How many lines in the entries below contain the string "longitude"? Reply with the number only.

Modification records

====

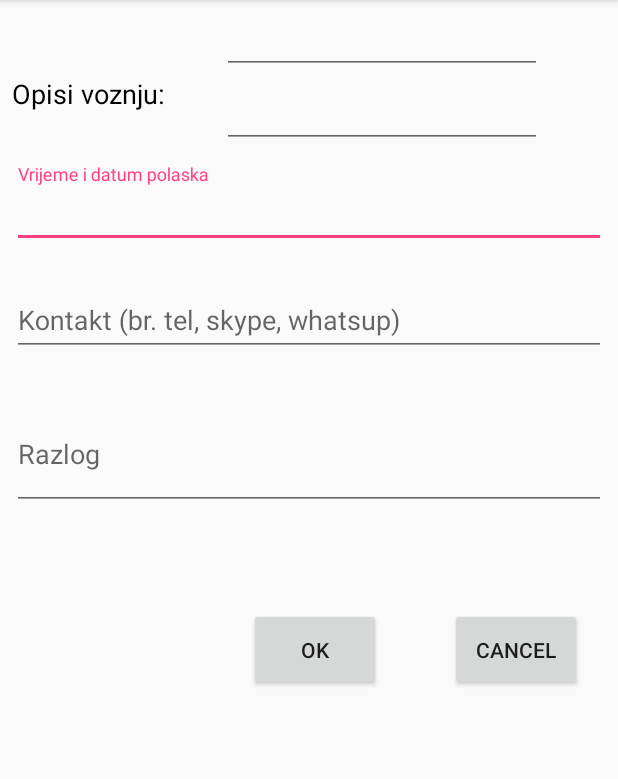
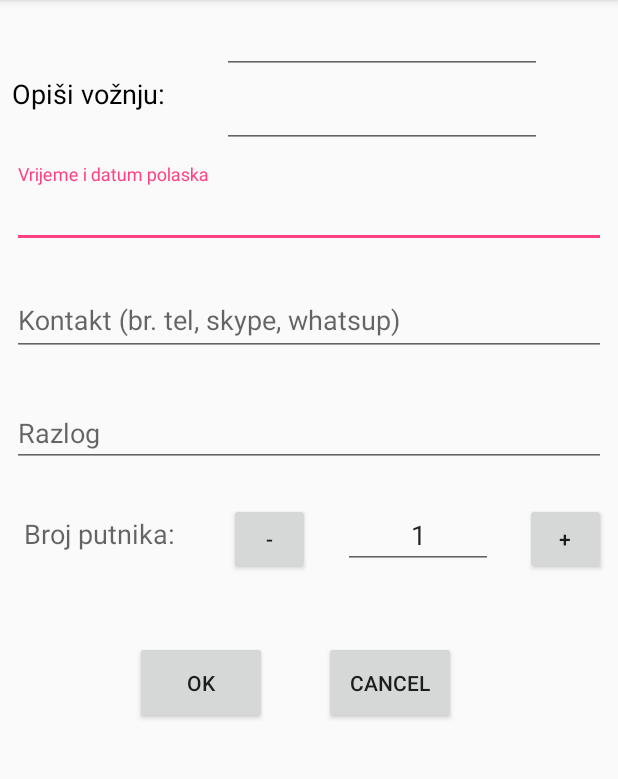
Before and after one commit to gogori2/redesigned-broccoli, an Android app: the PrijavaVoznjeActivity screen opened directly, with no data from a screen before it, on a phone screen of 412 x 824 dp, the part 84-863 px from its top. Run offline under Robolectric (Android 15) with nearby library versions, the phone set to English and light mode, and no system bars; our stand-ins replace Firebase (no records; nobody signed in at launch, a user with empty details on screens opened directly); 4 statements that could not run were skipped.

Commit message:
fixed brisanje moje voznje autom, dodan broj putnika

```diff
--- a/app/src/main/java/hr/s1/rma/fbmapa/Message.java
+++ b/app/src/main/java/hr/s1/rma/fbmapa/Message.java
@@ -21,13 +21,14 @@ public class Message {
     public String razlog;
     public String start;
     public String end;
+    public int br_putnika;
     public Message() {
         // Default constructor required for calls to DataSnapshot.getValue(Post.class)
     }
 
     public Message(String id, double longitude, double latitude, double longitude2,
                    double latitude2, int status, String vozac, String time, String kontakt,
-                   String razlog, String start, String end) {
+                   String razlog, String start, String end, int br_putnika) {
         this.id = id;
         this.longitudeStart = longitude;
         this.latitudeStart = latitude;
@@ -40,6 +41,7 @@ public class Message {
         this.razlog = razlog;
         this.start = start;
         this.end = end;
+        this.br_putnika = br_putnika;
     }
 
     @Exclude
@@ -57,6 +59,7 @@ public class Message {
         result.put("razlog", razlog);
         result.put("start", start);
         result.put("end", end);
+        result.put("br_putnika", br_putnika);
         return result;
     }
 }
--- a/app/src/main/java/hr/s1/rma/fbmapa/PrijavaVoznjeActivity.java
+++ b/app/src/main/java/hr/s1/rma/fbmapa/PrijavaVoznjeActivity.java
@@ -40,11 +40,12 @@ public class PrijavaVoznjeActivity extends AppCompatActivity {
     private TextInputEditText  mrazlog;
     private EditText mStart;
     private EditText mEnd;
-    private Button mok_button,mcancel_button;
+    private EditText mBrPut;
+    private Button mok_button,mcancel_button, mPlus, mMinus;
     private ProgressDialog prijavaProgress;
     private static final String TAG = "*";
     private String uid;
-    private Integer uloga;
+    private Integer uloga, br_putnika=1;
     FirebaseDatabase database = FirebaseDatabase.getInstance();
     DatabaseReference myRef = database.getReference("location");
     DatabaseReference myCarRef = database.getReference("drives");
@@ -60,8 +61,11 @@ public class PrijavaVoznjeActivity extends AppCompatActivity {
         mrazlog = (TextInputEditText ) findViewById(R.id.razlog);
         mStart = (EditText ) findViewById(R.id.editTextStart);
         mEnd = (EditText ) findViewById(R.id.editTextEnd);
+        mBrPut = (EditText ) findViewById(R.id.br_putnika);
         mok_button = findViewById(R.id.ok_button);
         mcancel_button = findViewById(R.id.Cancel_button);
+        mPlus = findViewById(R.id.plus);
+        mMinus = findViewById(R.id.minus);
         prijavaProgress = new ProgressDialog(this);
 
         Intent intent = getIntent();
@@ -76,7 +80,8 @@ public class PrijavaVoznjeActivity extends AppCompatActivity {
         }else{
             mrazlog.setHint("Razlog");
         }
-        mrazlog.setOnEditorActionListener(new TextInputEditText.OnEditorActionListener() {
+
+        mBrPut.setOnEditorActionListener(new TextInputEditText.OnEditorActionListener() {
             @Override
             public boolean onEditorAction(TextView v, int actionId, KeyEvent event) {
                 if (actionId == EditorInfo.IME_ACTION_DONE) {
@@ -84,6 +89,23 @@ public class PrijavaVoznjeActivity extends AppCompatActivity {
                     return true;
                 }
                 return false;
+            }
+        });
+        mMinus.setOnClickListener(new View.OnClickListener() {
+            @Override
+            public void onClick(View v) {
+
+                if(br_putnika>1) {
+                    br_putnika = br_putnika - 1;
+                    mBrPut.setText(br_putnika.toString());
+                }
+            }
+        });
+        mPlus.setOnClickListener(new View.OnClickListener() {
+            @Override
+            public void onClick(View v) {
+                br_putnika = br_putnika + 1;
+                mBrPut.setText(br_putnika.toString());
             }
         });
         mok_button.setOnClickListener(new View.OnClickListener() {
@@ -146,13 +168,14 @@ public class PrijavaVoznjeActivity extends AppCompatActivity {
         final String username = extras.getString("username");
         final String start = mStart.getText().toString();
         final String end = mEnd.getText().toString();
+        br_putnika = Integer.parseInt(mBrPut.getText().toString());
         Log.d(TAG, "Value in Main is: " + username);
         if(username == null){
             Toast.makeText(this, "You are not signed in", Toast.LENGTH_SHORT).show();
         }else{
             if(uloga==1){
             Message message = new Message(username, startLon, startLat, endLon, endLat, 1,
-                                          username, time, kontakt, razlog, start, end);
+                                          username, time, kontakt, razlog, start, end, 2);
             Map<String, Object> messageValues = message.toMap();
             Map<String, Object> childUpdates = new HashMap<>();
             childUpdates.put(uid, messageValues);
@@ -171,7 +194,7 @@ public class PrijavaVoznjeActivity extends AppCompatActivity {
                 });
             }else{
                 Message message = new Message(username, startLon, startLat, endLon, endLat, 3,
-                        username, time, kontakt, razlog, start, end);
+                        username, time, kontakt, razlog, start, end, br_putnika);
                 Map<String, Object> messageValues = message.toMap();
                 Map<String, Object> childUpdates = new HashMap<>();
                 childUpdates.put(uid, messageValues);
--- a/app/src/main/res/layout/activity_maps.xml
+++ b/app/src/main/res/layout/activity_maps.xml
@@ -24,8 +24,8 @@
         android:layout_height="wrap_content"
         android:layout_gravity="end|bottom"
         android:layout_marginBottom="60dp"
+        android:layout_marginRight="10dp"
         android:padding="10dp"
-        android:paddingRight="10dp"
         android:src="@drawable/ic_ruta"
         android:textAllCaps="false"
         android:visibility="gone"
--- a/app/src/main/res/layout/activity_prijava_voznje.xml
+++ b/app/src/main/res/layout/activity_prijava_voznje.xml
@@ -5,6 +5,19 @@
     android:layout_width="match_parent"
     android:layout_height="match_parent"
     tools:context=".PrijavaVoznjeActivity">
+
+    <TextView
+        android:id="@+id/textView7"
+        android:layout_width="wrap_content"
+        android:layout_height="43dp"
+        android:layout_marginLeft="16dp"
+        android:layout_marginStart="16dp"
+        android:layout_marginTop="32dp"
+        android:textColor="?android:textColorHint"
+        android:text="Broj putnika:"
+        android:textSize="18sp"
+        app:layout_constraintStart_toStartOf="parent"
+        app:layout_constraintTop_toBottomOf="@+id/textInputLayout3" />
 
     <android.support.design.widget.TextInputLayout
         android:id="@+id/textInputLayout"
@@ -50,7 +63,7 @@
     <android.support.design.widget.TextInputLayout
         android:id="@+id/textInputLayout3"
         android:layout_width="0dp"
-        android:layout_height="98dp"
+        android:layout_height="wrap_content"
         android:layout_marginEnd="8dp"
         android:layout_marginStart="8dp"
         android:layout_marginTop="18dp"
@@ -61,7 +74,7 @@
         <android.support.design.widget.TextInputEditText
             android:id="@+id/razlog"
             android:layout_width="match_parent"
-            android:layout_height="74dp"
+            android:layout_height="wrap_content"
             android:inputType="textAutoCorrect|textAutoComplete" />
     </android.support.design.widget.TextInputLayout>
 
@@ -73,28 +86,26 @@
         android:layout_marginLeft="8dp"
         android:layout_marginRight="24dp"
         android:layout_marginStart="8dp"
-        android:layout_marginTop="52dp"
+        android:layout_marginTop="116dp"
         android:text="Ok"
         app:layout_constraintEnd_toEndOf="parent"
-        app:layout_constraintHorizontal_bias="0.542"
+        app:layout_constraintHorizontal_bias="0.281"
         app:layout_constraintStart_toStartOf="parent"
         app:layout_constraintTop_toBottomOf="@+id/textInputLayout3" />
-
     <Button
         android:id="@+id/Cancel_button"
         android:layout_width="wrap_content"
         android:layout_height="55dp"
-        android:layout_marginEnd="24dp"
+        android:layout_marginEnd="108dp"
         android:layout_marginLeft="32dp"
-        android:layout_marginRight="24dp"
+        android:layout_marginRight="108dp"
         android:layout_marginStart="32dp"
-        android:layout_marginTop="52dp"
+        android:layout_marginTop="116dp"
         android:text="Cancel"
         app:layout_constraintEnd_toEndOf="parent"
         app:layout_constraintHorizontal_bias="1.0"
         app:layout_constraintStart_toEndOf="@+id/reg_create_button"
         app:layout_constraintTop_toBottomOf="@+id/textInputLayout3" />
-
     <TextView
         android:id="@+id/textView3"
         android:layout_width="wrap_content"
@@ -102,12 +113,11 @@
         android:layout_marginLeft="20dp"
         android:layout_marginStart="8dp"
         android:layout_marginTop="50dp"
-        android:text="Opisi voznju:"
+        android:text="Opiši vožnju:"
         android:textColor="@color/common_google_signin_btn_text_dark_focused"
         android:textSize="18sp"
         app:layout_constraintStart_toStartOf="parent"
         app:layout_constraintTop_toTopOf="parent" />
-
     <EditText
         android:id="@+id/editTextStart"
         android:layout_width="wrap_content"
@@ -125,12 +135,12 @@
         app:layout_constraintHorizontal_bias="0.25"
         app:layout_constraintStart_toEndOf="@+id/textView3"
         app:layout_constraintTop_toTopOf="parent" />
-
     <EditText
         android:id="@+id/editTextEnd"
         android:layout_width="wrap_content"
         android:layout_height="41dp"
         android:layout_marginEnd="8dp"
+        android:layout_marginRight="8dp"
         android:layout_marginLeft="24dp"
         android:layout_marginStart="24dp"
         android:layout_marginTop="8dp"
@@ -142,5 +152,41 @@
         app:layout_constraintHorizontal_bias="0.25"
         app:layout_constraintStart_toEndOf="@+id/textView3"
         app:layout_constraintTop_toBottomOf="@+id/editTextStart" />
-
+    <EditText
+        android:id="@+id/br_putnika"
+        android:layout_width="100dp"
+        android:layout_height="44dp"
+        android:layout_marginEnd="1dp"
+        android:layout_marginLeft="1dp"
+        android:layout_marginRight="1dp"
+        android:layout_marginStart="1dp"
+        android:layout_marginTop="24dp"
+        android:gravity="center"
+        android:ems="10"
+        android:inputType="textPersonName|numberSigned"
+        android:text="1"
+        app:layout_constraintEnd_toStartOf="@+id/plus"
+        app:layout_constraintStart_toEndOf="@+id/minus"
+        app:layout_constraintTop_toBottomOf="@+id/textInputLayout3" />
+    <Button
+        android:id="@+id/plus"
+        android:layout_width="54dp"
+        android:layout_height="wrap_content"
+        android:layout_marginEnd="8dp"
+        android:layout_marginRight="8dp"
+        android:layout_marginTop="24dp"
+        android:text="+"
+        app:layout_constraintEnd_toEndOf="parent"
+        app:layout_constraintTop_toBottomOf="@+id/textInputLayout3" />
+    <Button
+        android:id="@+id/minus"
+        android:layout_width="54dp"
+        android:layout_height="wrap_content"
+        android:layout_marginLeft="16dp"
+        android:layout_marginStart="16dp"
+        android:layout_marginTop="24dp"
+        android:text="-"
+        app:layout_constraintEnd_toStartOf="@+id/br_putnika"
+        app:layout_constraintStart_toEndOf="@+id/textView7"
+        app:layout_constraintTop_toBottomOf="@+id/textInputLayout3" />
 </android.support.constraint.ConstraintLayout>
```
Also changed, not shown: app/src/main/java/hr/s1/rma/fbmapa/MapsActivity.java (+26 -16 lines).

====

OUTPUT FOR THIS TASK => 2